Louisiana constructing islands in the gulf to aid in oil cleanup
Monday, July 19, 2010
ON SAND BERM E-4 IN THE GULF OF MEXICO -- In theory, Louisiana's plan to hold back the BP oil spill sounds awe-inspiring, like an ancient myth made possible with oil-company money: To keep out an offshore invader, the state wants to make new land rise from the sea.
In reality, it looks slightly less impressive.
Here, more than 15 miles offshore, a dredging company is building an island about as wide as an interstate highway. This sandy strip is slowly getting bigger, as dredged-up mud gurgles and creaks down its spine in a rusty pipe and shoots out to form new land at its end.
But this island is still less than a mile long: a spot, not a wall, in a vast sea tainted by oil.
Officially called Sand Berm E-4, it is part of this state's most ambitious plan to combat the oil and at the same time help stave off long-term coastal erosion. It is at the heart of a politically touchy spat between Louisiana and the federal government, and between Louisiana and some of its scientists, over how to fight the oil that has leaked from the Macondo well.
Louisiana officials say the most reliable way to stop the oil from reaching sensitive marshes is to put solid land -- built from sandbags, sand piles or plain old rocks -- in its way. But many scientists and environmentalists say they are not convinced that these efforts will do much good.
"They are going to cost a lot of money, and their ultimate value is very much in question," said Aaron Viles, of the nonprofit Gulf Restoration Network. In some places, he said, the state's land-building "may be doing more harm than good."
Louisiana is the closest land to the blown-out BP well, and its salt marshes are far harder to clean than the sandy beaches that dominate the coast in Mississippi, Alabama and Florida. Louisiana, led by Gov. Bobby Jindal (R), has reacted with furious work to keep oil out of those marshes -- and with criticism of the Obama administration for holding its efforts up.
State officials say they chose to build land barriers because they extend to the ocean floor, unlike the floating "containment boom." They can also stay put in a storm, unlike the barges used to block marsh inlets.
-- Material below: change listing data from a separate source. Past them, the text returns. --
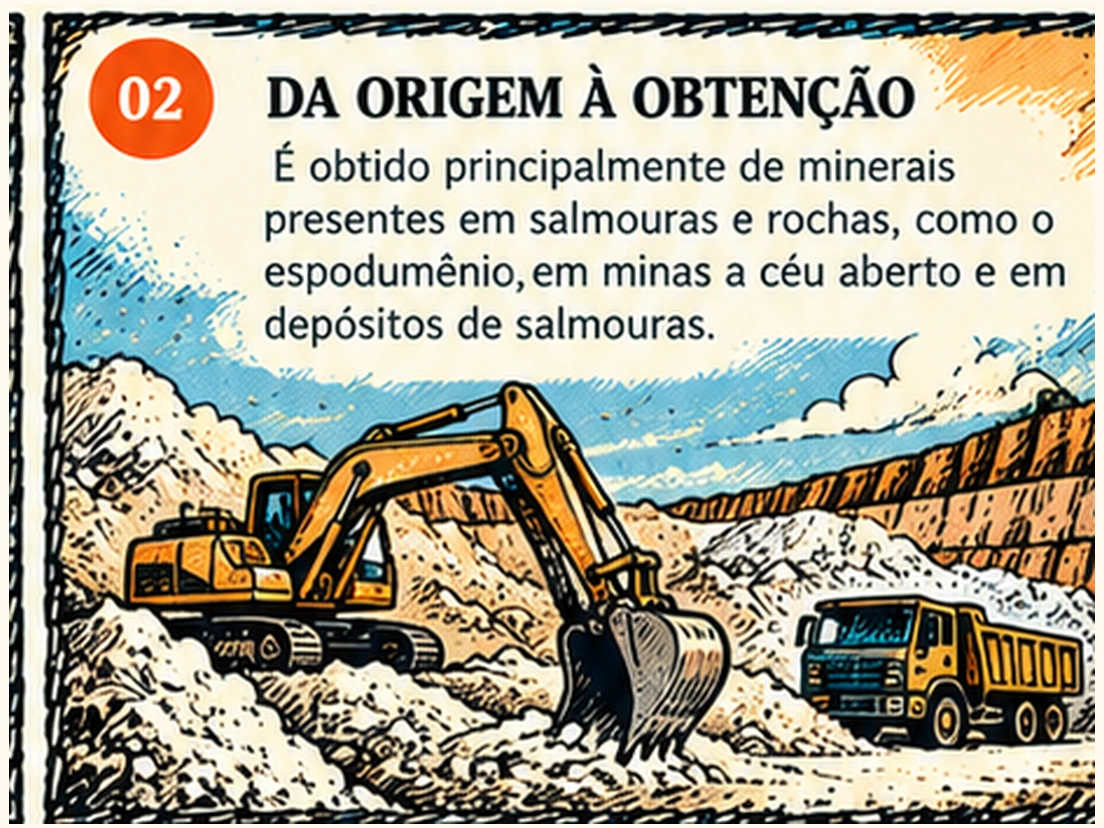
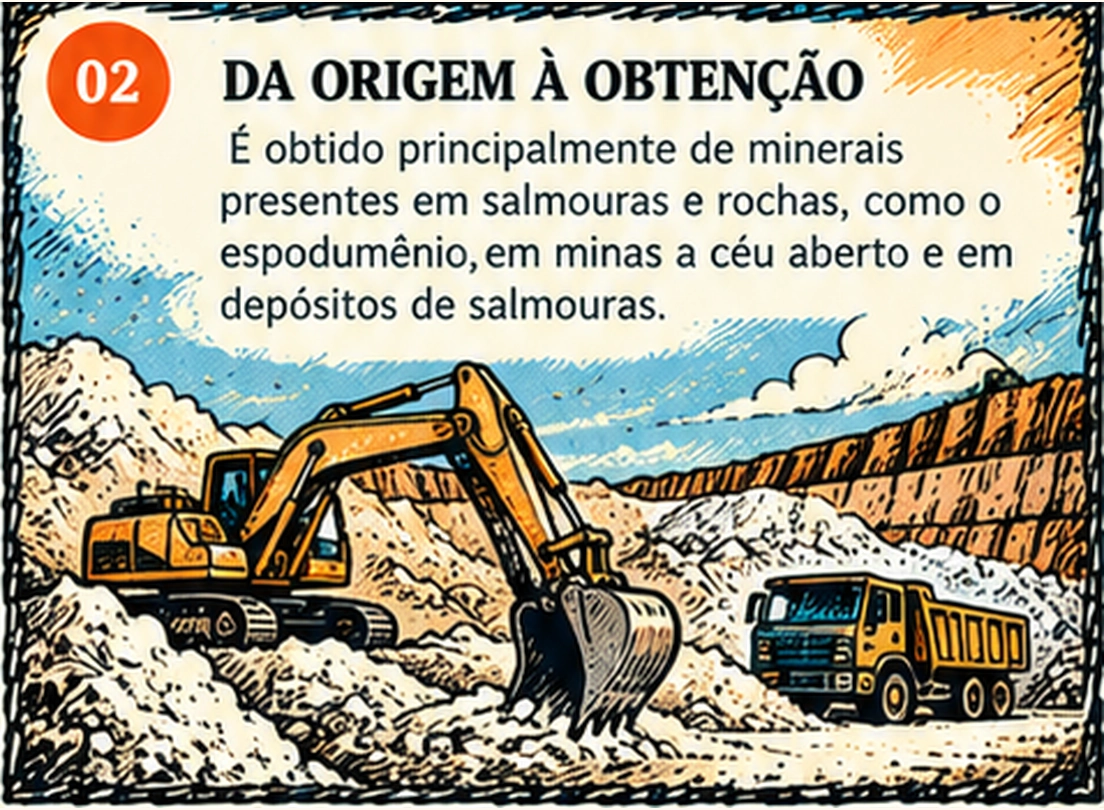
fix(folheto-003): restaura molduras completas e elimina deslocamento dos quadros
Extrai as duas artes diretamente da página de referência aprovada (limites completos); corrige o corte inferior e lateral do quadro 02. Prepara imagens 1104x810 na proporção dos slots 92x67,5 mm, remove translateX/scaleX, invalida o cache e acrescenta verificação real da tinta na borda inferior, além da geometria HTML.

diff --git a/assets/element-page.css b/assets/element-page.css
@@ -628,14 +628,14 @@ body.element-page[data-palette=blueyellow] .ep-state img,body.element-page[data-
  * Modelo aprovado: cada quadrinho é UMA imagem integral com numeral, título,
  * texto e cena. O elemento principal e os dados químicos NÃO mudam.
  *
- * Grade fechada A4: 15+8+96+65+69+13 = 266 mm.
+ * Grade fechada A4: 15+8+96+65+67,5+14,5 = 266 mm.
  * Margens internas 20 mm + 5 intervalos de 2 mm = 296 mm.
- * Área dos quadros: 92 mm x 69 mm, com proporção de 1,333.
- * Arte fonte com moldura completa: 468x351 e 465x351, sem recorte inferior.
+ * Área dos quadros: 92 mm x 67,5 mm, com proporção de 1,363.
+ * Fonte integral da página aprovada: 475x349 e 478x349; 1104x810 na impressão.
  */
 @media print {
   body.element-page > .ep-print-sheet.ep-print-prototype[data-element="003"][data-print-phase="piloto-quadros-integrais"]{
-    grid-template-rows:15mm 8mm 96mm 65mm 69mm 13mm!important;
+    grid-template-rows:15mm 8mm 96mm 65mm 67.5mm 14.5mm!important;
   }
   .ep-print-sheet[data-element="003"][data-print-phase="piloto-quadros-integrais"] .ep-print-stories{
     display:grid!important;grid-template-columns:repeat(2,minmax(0,1fr))!important;
@@ -669,40 +669,5 @@ body.element-page[data-palette=blueyellow] .ep-state img,body.element-page[data-
     object-fit:contain!important;object-position:center center!important;
     image-rendering:auto!important;
     transform:none!important;
-  }
-}
-/* Artes 003 preparadas em 1104×828 px, proporção 4:3 correspondente aos
-   92×69 mm de cada slot A4. O arquivo já contém margem de segurança mínima
-   para que a borda inferior e os laterais permaneçam totalmente visíveis. */
-
-/*
- * Ajuste localizado de alinhamento, Lítio (003).
- * As duas molduras têm exatamente 92×69mm e o mesmo top/bottom; o ajuste
- * óptico do painel 02 compensa a margem assimétrica que veio da matriz
- * raster original, sem modificar os textos, arte principal ou folha A4.
- */
-@media print {
-  .ep-print-sheet[data-element="003"][data-print-phase="piloto-quadros-integrais"] .ep-print-stories{
-    width:100%!important;height:100%!important;
-    display:grid!important;grid-template-columns:repeat(2,minmax(0,1fr))!important;
-    align-items:stretch!important;justify-items:stretch!important;
-    column-gap:2mm!important;row-gap:0!important;
-  }
-  .ep-print-sheet[data-element="003"][data-print-phase="piloto-quadros-integrais"] .ep-print-story{
-    width:100%!important;height:100%!important;min-width:0!important;
-    box-sizing:border-box!important;
-  }
-  .ep-print-sheet[data-element="003"][data-print-phase="piloto-quadros-integrais"] .ep-print-story-art{
-    inset:0!important;overflow:visible!important;
-  }
-  .ep-print-sheet[data-element="003"][data-print-phase="piloto-quadros-integrais"] .ep-print-approved-art{
-    display:block!important;vertical-align:top!important;
-    width:100%!important;height:100%!important;
-    object-fit:contain!important;object-position:center center!important;
-    margin:0!important;border:0!important;
-  }
-  .ep-print-sheet[data-element="003"][data-print-phase="piloto-quadros-integrais"] .ep-print-story:nth-child(2) .ep-print-approved-art{
-    transform:translateX(.55%) scaleX(.995)!important;
-    transform-origin:center center!important;
   }
 }

diff --git a/assets/element-page.js b/assets/element-page.js
@@ -200,7 +200,7 @@
         figure.className='ep-print-approved-art';
         figure.alt='';
         figure.loading='eager';figure.decoding='sync';
-        figure.src='../../assets/folhetos/cenas/003-0'+(i+1)+'.webp?fit=4x3-v1';
+        figure.src='../../assets/folhetos/cenas/003-0'+(i+1)+'.webp?fit=full-border-v2';
         figure.addEventListener('load',()=>{
           if(figure.naturalWidth>0){
             slot.replaceChildren(figure);

diff --git a/sw.js b/sw.js
@@ -1,4 +1,4 @@
-const CACHE='cordel-varal-v27-litio-alinhamento';
+const CACHE='cordel-varal-v28-litio-bordas-integrais';
 const ROOT=new URL('./',self.location.href).href;
 // Critical UI files must be revalidated online, not served indefinitely from
 // an older app-shell cache. Offline fallback keeps the PWA usable.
The state says the land-building plan will still be necessary, even if the BP well remains capped.
There is already far too much oil in the water, Louisiana officials say, for skimming and controlled burns to eradicate it.
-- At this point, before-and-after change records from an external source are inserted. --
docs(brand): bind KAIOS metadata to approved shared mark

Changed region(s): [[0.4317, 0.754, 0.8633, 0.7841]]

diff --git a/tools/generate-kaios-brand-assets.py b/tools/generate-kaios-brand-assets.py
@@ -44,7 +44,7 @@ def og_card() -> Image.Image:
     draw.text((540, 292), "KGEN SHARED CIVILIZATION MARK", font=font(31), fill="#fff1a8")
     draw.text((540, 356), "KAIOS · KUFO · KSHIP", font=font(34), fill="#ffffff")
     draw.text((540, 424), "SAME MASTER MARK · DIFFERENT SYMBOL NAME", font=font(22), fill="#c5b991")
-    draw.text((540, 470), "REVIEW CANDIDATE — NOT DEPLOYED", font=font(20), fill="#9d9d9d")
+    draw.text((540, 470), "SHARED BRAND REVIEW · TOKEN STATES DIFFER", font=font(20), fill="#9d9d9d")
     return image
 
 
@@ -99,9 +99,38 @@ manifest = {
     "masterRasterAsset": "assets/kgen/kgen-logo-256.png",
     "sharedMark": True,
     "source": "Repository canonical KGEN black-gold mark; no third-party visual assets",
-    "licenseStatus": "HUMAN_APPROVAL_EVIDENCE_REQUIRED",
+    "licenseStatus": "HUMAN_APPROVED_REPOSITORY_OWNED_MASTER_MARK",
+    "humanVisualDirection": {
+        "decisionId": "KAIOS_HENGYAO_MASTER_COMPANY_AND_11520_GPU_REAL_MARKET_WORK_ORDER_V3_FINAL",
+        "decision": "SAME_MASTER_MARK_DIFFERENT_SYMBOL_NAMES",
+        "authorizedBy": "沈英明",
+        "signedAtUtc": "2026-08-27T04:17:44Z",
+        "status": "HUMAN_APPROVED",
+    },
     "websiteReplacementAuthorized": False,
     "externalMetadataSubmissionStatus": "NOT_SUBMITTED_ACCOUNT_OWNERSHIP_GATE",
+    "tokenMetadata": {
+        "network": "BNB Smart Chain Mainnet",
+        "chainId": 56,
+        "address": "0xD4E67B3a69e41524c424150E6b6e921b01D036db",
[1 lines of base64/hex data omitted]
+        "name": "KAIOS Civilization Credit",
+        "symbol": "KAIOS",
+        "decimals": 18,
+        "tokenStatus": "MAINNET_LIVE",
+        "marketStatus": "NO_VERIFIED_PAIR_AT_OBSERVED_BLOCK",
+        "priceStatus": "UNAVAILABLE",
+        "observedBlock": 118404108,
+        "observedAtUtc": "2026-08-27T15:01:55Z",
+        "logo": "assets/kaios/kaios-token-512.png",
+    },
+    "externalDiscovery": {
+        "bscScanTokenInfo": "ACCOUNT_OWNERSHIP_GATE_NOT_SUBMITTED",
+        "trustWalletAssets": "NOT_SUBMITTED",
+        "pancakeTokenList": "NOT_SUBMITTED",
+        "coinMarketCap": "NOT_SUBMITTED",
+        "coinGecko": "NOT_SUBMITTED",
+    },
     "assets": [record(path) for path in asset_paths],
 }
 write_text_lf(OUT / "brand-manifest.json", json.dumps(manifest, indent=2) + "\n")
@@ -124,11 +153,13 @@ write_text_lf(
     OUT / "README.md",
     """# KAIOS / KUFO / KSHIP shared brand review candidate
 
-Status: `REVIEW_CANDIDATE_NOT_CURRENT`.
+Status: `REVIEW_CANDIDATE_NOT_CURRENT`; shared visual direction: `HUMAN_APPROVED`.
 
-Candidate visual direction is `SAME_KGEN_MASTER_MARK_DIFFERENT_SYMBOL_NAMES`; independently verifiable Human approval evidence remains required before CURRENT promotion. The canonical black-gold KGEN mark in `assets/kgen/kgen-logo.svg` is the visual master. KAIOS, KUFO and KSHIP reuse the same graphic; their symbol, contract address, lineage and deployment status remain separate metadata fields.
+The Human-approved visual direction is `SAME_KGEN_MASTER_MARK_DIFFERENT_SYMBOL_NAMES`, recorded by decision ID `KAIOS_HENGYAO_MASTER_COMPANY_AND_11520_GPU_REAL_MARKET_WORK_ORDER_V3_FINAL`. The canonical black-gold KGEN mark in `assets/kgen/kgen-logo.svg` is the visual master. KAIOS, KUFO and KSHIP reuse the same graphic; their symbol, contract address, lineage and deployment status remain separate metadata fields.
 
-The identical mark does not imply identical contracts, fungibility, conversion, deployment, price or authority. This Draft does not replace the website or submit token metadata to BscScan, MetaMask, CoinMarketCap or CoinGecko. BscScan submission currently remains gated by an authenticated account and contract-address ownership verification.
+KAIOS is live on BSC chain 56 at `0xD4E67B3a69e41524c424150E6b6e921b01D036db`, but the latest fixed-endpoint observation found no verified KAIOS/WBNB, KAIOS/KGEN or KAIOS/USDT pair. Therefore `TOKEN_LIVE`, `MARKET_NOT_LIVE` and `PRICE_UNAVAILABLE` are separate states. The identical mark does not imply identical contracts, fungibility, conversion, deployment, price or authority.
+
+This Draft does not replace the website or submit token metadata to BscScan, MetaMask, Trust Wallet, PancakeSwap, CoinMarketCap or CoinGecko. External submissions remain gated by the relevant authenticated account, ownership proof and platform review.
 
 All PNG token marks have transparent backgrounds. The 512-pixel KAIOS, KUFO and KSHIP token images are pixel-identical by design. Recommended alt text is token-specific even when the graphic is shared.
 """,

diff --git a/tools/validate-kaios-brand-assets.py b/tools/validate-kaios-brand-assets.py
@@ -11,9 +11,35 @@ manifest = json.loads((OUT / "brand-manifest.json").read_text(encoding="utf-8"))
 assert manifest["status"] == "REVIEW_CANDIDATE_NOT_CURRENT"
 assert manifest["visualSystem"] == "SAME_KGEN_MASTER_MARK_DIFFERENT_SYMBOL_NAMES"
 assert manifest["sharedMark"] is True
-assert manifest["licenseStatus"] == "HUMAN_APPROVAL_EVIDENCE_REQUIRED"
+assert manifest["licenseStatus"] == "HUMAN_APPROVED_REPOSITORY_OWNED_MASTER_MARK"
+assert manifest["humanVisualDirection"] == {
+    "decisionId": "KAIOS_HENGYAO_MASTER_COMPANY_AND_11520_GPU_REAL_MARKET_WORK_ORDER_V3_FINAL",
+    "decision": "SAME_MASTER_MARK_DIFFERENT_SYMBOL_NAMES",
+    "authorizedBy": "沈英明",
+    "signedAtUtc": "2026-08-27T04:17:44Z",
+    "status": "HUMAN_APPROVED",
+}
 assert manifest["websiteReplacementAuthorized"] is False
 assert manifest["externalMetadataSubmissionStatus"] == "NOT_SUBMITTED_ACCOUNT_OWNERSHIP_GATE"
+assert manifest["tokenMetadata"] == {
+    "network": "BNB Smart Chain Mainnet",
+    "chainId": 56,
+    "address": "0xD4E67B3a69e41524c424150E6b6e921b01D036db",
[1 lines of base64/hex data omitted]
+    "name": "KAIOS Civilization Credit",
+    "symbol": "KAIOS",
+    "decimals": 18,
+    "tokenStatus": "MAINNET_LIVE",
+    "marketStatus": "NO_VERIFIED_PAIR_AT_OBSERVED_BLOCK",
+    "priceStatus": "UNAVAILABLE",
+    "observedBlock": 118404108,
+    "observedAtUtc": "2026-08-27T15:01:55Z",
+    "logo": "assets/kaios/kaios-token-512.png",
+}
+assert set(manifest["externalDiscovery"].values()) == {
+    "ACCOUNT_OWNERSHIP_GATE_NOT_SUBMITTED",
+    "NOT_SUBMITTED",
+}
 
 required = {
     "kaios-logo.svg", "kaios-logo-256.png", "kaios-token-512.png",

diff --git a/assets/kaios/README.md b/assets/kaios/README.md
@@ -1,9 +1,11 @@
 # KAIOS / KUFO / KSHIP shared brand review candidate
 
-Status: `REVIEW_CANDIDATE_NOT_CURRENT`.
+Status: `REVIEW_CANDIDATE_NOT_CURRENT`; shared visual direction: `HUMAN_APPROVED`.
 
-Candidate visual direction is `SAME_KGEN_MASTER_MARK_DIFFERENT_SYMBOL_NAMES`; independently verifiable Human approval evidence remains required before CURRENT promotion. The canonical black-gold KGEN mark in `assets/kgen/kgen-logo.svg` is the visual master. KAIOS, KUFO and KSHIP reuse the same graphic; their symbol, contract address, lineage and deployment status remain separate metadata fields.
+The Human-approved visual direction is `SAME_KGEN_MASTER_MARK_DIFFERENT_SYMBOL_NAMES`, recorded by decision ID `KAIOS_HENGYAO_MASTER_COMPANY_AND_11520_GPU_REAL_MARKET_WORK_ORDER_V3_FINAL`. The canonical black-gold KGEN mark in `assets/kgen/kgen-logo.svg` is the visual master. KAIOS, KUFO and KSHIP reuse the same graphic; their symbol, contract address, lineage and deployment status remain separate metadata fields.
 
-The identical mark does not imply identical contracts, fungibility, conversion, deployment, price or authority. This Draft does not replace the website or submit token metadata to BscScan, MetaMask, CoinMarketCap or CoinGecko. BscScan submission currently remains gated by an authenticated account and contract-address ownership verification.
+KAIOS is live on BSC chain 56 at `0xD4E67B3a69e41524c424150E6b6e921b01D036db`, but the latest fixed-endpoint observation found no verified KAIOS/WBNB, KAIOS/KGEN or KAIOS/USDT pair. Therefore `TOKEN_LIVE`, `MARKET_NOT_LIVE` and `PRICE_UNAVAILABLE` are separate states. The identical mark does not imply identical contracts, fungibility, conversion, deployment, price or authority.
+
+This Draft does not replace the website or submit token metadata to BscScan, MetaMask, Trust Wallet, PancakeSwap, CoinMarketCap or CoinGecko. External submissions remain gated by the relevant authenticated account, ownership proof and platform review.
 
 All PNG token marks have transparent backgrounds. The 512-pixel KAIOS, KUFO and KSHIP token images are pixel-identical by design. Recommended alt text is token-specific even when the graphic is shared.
"There's not enough assets in this world right now to skim this thing offshore," said Deano Bonano, an official in Jefferson Parish who is overseeing efforts to protect the parish's marshes. "You're talking about an ocean of oil."
The state has already filled in 14 inlets that connected the marshes with the Gulf of Mexico, using mounds of dirt and giant sandbags in metal frames. But this man-made island is part of a far more ambitious effort: The state has proposed building 128 miles of islands in arcs off the coast, based on existing plans to rebuild lost barrier islands to fight erosion.